START Dataset excerpts
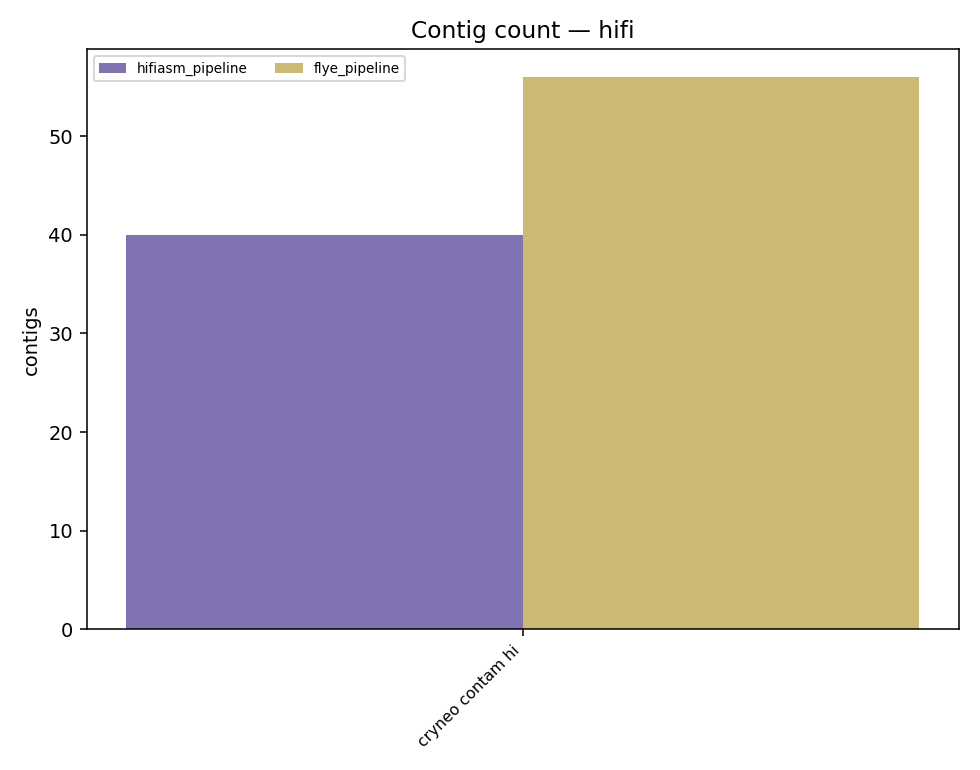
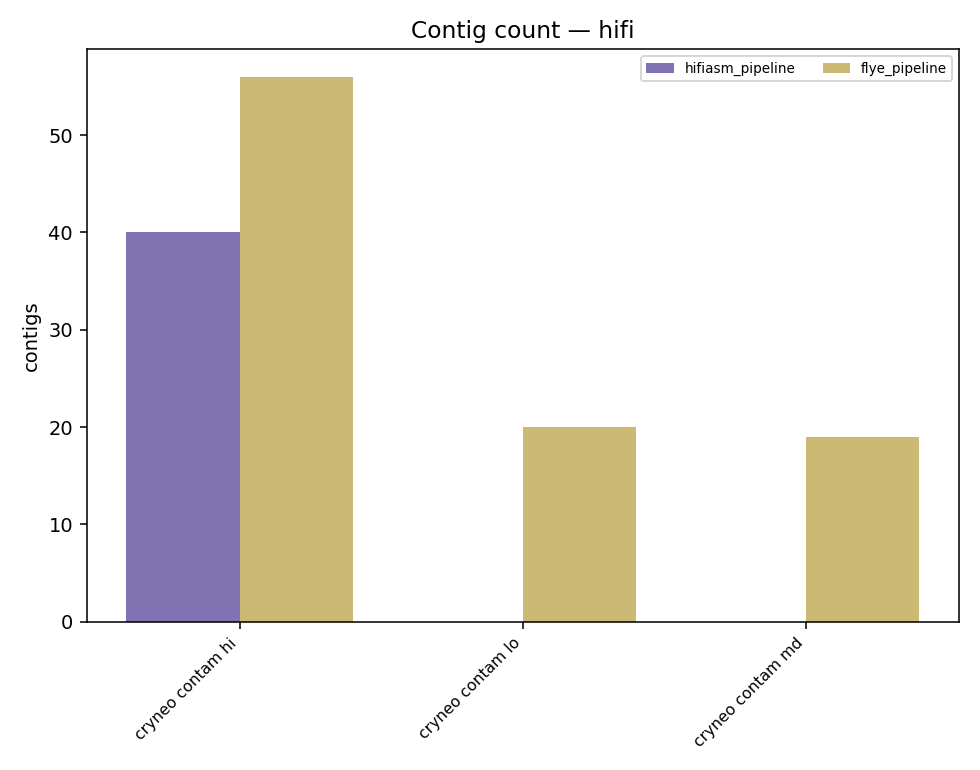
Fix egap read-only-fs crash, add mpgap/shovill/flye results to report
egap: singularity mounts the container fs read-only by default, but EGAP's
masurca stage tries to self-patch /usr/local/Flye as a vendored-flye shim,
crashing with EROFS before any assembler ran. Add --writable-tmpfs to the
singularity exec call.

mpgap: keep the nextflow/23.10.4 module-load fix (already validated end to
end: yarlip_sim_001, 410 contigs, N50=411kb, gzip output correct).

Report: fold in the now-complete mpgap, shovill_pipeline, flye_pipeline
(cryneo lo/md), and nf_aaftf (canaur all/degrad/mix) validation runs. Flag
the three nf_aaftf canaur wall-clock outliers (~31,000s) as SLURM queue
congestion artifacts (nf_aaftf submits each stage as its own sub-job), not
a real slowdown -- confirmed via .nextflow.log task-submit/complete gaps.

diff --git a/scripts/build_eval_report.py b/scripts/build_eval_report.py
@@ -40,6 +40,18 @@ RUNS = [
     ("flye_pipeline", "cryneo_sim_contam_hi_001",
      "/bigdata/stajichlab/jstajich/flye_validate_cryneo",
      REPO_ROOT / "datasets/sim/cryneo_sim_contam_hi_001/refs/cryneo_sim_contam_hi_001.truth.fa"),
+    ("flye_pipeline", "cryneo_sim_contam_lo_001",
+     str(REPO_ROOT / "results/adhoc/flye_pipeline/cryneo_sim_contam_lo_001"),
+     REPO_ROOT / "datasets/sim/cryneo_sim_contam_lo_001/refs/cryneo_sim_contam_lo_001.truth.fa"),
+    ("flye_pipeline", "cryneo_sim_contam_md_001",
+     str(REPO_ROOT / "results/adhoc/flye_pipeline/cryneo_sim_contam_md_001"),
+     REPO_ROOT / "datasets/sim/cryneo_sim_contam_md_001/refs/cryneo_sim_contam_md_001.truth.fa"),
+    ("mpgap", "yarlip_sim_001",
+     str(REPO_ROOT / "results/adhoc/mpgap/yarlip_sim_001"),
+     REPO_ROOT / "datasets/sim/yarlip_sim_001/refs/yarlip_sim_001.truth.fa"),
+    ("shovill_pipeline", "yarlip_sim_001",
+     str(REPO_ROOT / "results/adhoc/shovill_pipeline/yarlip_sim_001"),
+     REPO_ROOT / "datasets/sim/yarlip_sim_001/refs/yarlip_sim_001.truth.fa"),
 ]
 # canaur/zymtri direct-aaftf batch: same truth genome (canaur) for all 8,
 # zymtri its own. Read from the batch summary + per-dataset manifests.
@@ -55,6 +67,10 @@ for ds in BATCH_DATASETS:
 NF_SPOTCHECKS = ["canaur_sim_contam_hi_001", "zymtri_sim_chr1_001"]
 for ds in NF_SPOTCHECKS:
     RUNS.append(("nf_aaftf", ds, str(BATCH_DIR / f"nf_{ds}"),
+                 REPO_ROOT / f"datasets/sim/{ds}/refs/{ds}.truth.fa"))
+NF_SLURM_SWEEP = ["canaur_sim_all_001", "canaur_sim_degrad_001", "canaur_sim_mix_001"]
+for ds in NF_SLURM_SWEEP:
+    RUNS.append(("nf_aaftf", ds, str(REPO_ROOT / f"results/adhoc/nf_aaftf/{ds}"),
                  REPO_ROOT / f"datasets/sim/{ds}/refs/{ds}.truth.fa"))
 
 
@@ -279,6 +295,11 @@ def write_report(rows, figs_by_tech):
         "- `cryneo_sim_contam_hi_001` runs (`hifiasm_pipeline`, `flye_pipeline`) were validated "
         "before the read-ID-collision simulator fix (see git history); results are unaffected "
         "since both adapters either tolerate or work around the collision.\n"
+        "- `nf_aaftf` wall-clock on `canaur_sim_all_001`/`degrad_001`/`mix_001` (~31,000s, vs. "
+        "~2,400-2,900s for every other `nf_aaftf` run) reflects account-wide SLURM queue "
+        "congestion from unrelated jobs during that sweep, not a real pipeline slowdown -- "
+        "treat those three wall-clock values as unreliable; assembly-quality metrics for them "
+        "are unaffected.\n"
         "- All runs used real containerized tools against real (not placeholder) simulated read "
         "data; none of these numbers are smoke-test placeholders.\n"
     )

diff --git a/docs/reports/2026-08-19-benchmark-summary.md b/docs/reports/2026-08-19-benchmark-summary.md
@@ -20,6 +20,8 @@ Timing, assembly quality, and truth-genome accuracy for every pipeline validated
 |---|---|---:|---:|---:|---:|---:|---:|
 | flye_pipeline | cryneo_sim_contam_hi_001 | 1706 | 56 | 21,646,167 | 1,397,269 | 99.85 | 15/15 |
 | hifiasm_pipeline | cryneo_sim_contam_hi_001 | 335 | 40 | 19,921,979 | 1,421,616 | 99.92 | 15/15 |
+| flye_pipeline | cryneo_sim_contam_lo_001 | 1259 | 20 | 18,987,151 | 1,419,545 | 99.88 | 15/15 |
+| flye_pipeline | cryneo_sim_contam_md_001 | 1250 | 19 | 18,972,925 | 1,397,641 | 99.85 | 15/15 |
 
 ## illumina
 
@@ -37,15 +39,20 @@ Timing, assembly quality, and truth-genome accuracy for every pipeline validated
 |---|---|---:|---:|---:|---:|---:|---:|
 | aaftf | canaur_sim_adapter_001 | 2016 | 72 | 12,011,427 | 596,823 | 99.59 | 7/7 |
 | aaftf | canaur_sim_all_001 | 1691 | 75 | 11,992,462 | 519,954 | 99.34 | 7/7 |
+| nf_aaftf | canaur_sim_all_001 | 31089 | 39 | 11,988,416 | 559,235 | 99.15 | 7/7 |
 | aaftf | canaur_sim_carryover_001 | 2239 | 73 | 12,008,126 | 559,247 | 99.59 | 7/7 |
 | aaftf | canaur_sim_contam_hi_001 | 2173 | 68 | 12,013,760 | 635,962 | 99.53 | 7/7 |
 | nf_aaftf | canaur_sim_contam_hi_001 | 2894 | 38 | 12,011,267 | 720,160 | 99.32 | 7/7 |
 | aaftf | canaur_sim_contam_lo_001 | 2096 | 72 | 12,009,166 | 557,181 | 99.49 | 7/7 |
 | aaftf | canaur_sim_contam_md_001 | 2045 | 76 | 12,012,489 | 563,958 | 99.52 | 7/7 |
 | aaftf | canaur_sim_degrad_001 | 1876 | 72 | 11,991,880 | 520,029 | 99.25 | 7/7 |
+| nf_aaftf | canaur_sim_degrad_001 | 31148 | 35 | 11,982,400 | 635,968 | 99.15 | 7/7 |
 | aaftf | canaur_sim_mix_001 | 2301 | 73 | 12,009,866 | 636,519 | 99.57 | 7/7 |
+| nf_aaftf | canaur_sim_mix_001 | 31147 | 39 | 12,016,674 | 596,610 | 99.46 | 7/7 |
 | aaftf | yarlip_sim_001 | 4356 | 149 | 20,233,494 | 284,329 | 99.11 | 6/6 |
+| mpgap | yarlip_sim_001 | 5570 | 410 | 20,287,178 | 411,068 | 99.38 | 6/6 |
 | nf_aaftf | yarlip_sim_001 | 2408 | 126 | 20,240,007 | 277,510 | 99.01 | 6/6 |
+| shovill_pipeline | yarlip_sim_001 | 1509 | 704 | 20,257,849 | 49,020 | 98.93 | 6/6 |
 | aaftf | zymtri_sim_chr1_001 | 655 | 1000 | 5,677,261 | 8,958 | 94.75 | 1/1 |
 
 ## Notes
END Dataset excerpts
START Dataset excerpts
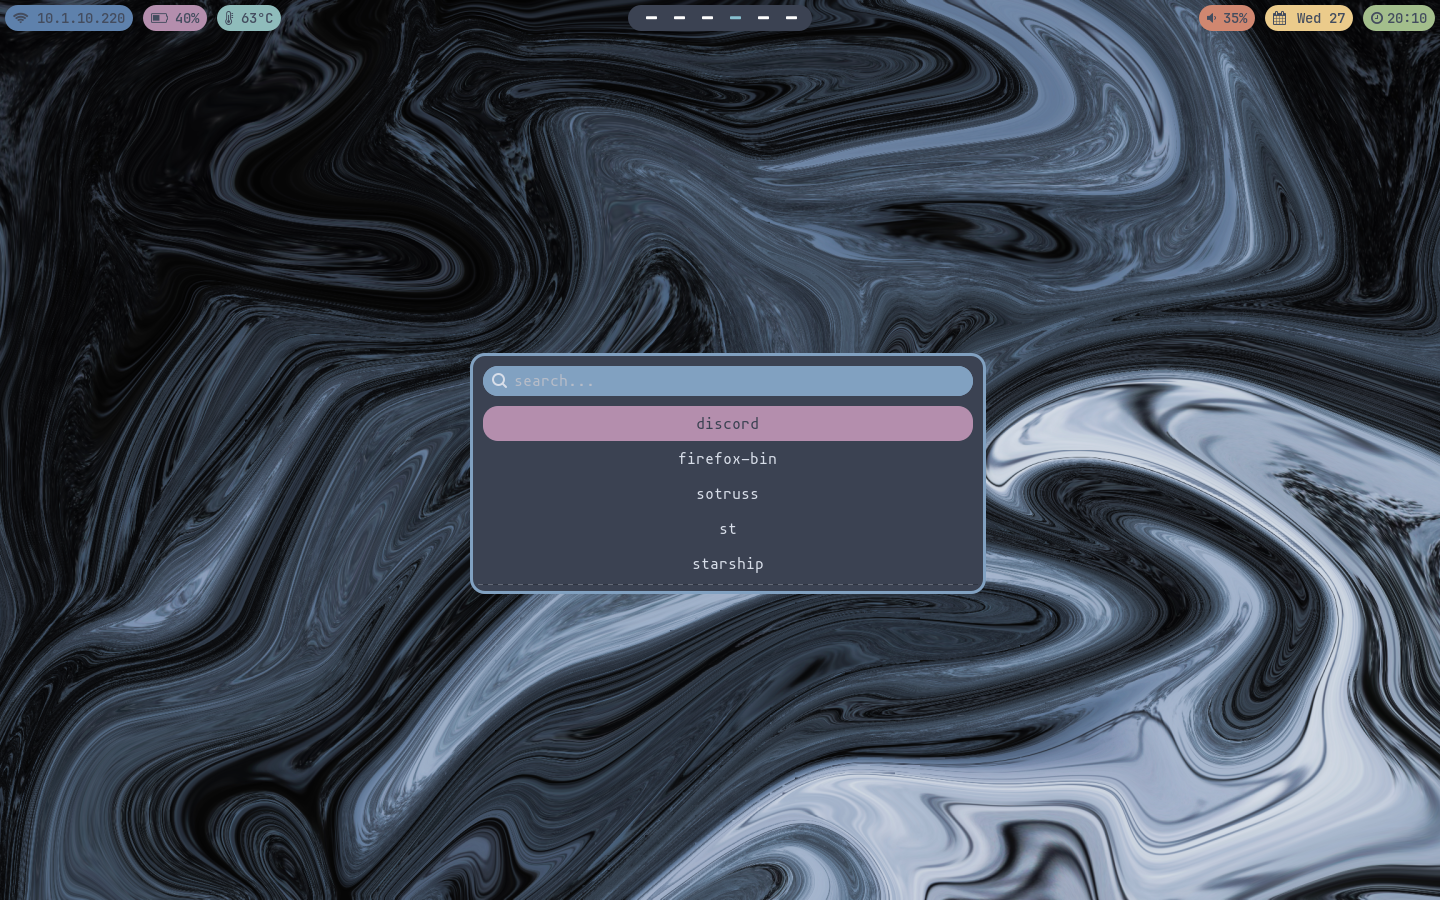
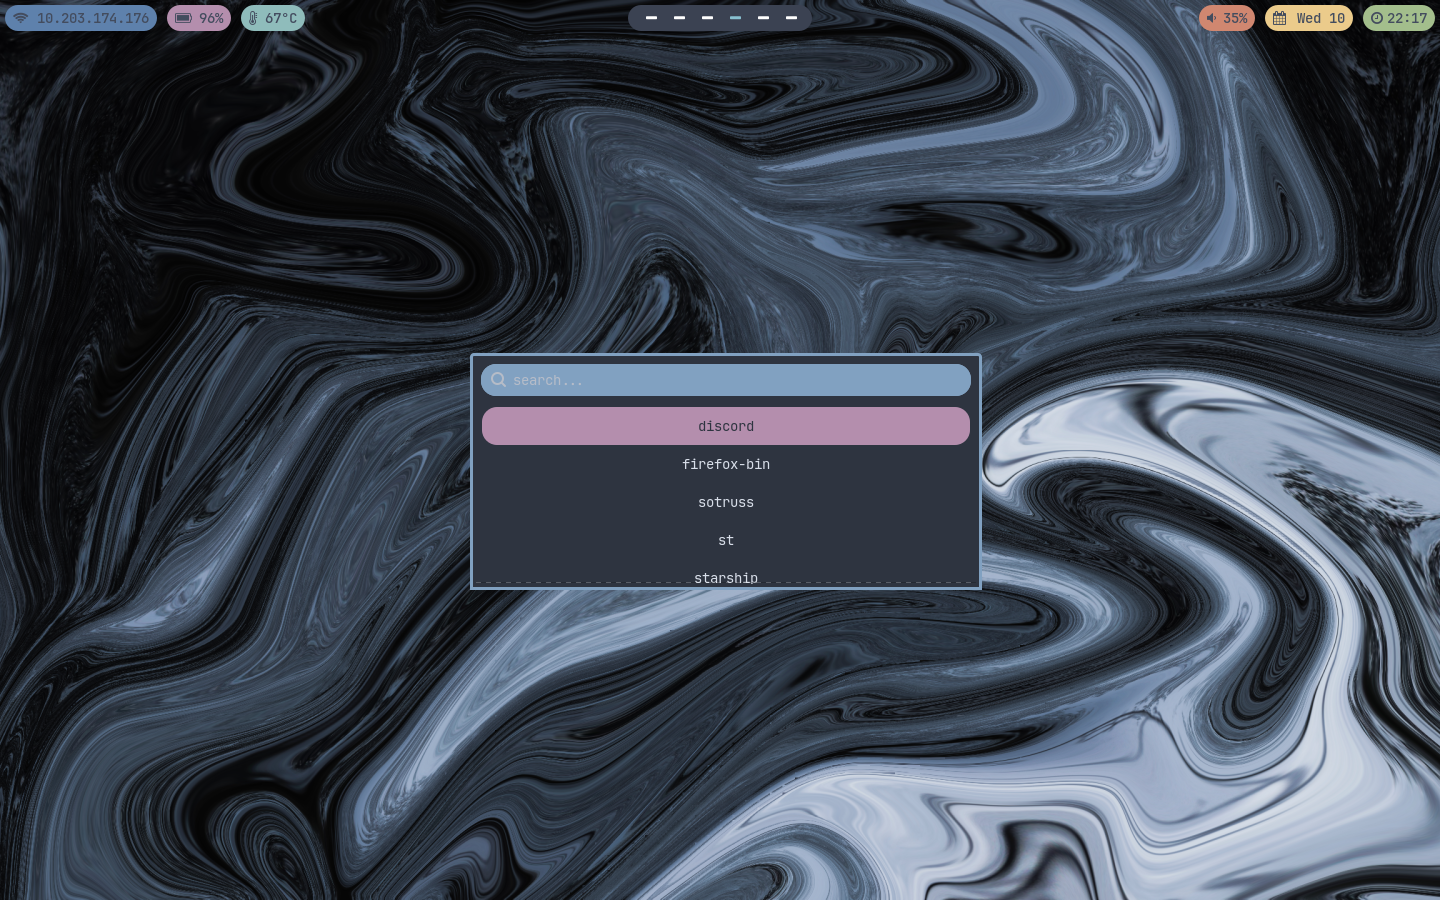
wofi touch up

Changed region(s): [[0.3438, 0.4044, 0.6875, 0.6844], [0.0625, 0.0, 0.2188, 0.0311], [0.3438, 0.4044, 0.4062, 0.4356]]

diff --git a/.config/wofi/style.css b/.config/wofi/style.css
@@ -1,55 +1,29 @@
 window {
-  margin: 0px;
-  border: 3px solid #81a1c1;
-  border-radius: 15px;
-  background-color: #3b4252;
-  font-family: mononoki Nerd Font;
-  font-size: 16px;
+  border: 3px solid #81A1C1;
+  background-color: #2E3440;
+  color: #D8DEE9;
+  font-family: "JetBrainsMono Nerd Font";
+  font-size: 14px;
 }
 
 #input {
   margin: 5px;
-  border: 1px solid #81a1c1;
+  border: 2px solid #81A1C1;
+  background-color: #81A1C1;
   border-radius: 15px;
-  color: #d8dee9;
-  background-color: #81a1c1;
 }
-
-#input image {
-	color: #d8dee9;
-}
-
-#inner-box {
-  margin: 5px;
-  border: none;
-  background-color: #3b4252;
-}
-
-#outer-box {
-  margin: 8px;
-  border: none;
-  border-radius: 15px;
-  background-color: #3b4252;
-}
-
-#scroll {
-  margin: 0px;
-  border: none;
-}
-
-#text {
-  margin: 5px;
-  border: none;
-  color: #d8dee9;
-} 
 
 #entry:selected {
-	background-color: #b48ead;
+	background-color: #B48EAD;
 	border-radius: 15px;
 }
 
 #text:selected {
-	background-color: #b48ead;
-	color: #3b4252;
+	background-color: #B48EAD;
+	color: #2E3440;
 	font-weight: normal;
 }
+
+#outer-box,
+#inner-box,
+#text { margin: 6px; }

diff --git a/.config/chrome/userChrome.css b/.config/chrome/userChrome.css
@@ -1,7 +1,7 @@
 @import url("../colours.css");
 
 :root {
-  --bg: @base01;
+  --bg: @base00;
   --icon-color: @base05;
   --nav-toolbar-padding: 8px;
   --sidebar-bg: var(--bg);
END Dataset excerpts
How to complete this task.
Going through the records, work out how many lines contain the word "margin". Please answer with the number only.

Expected answer.
7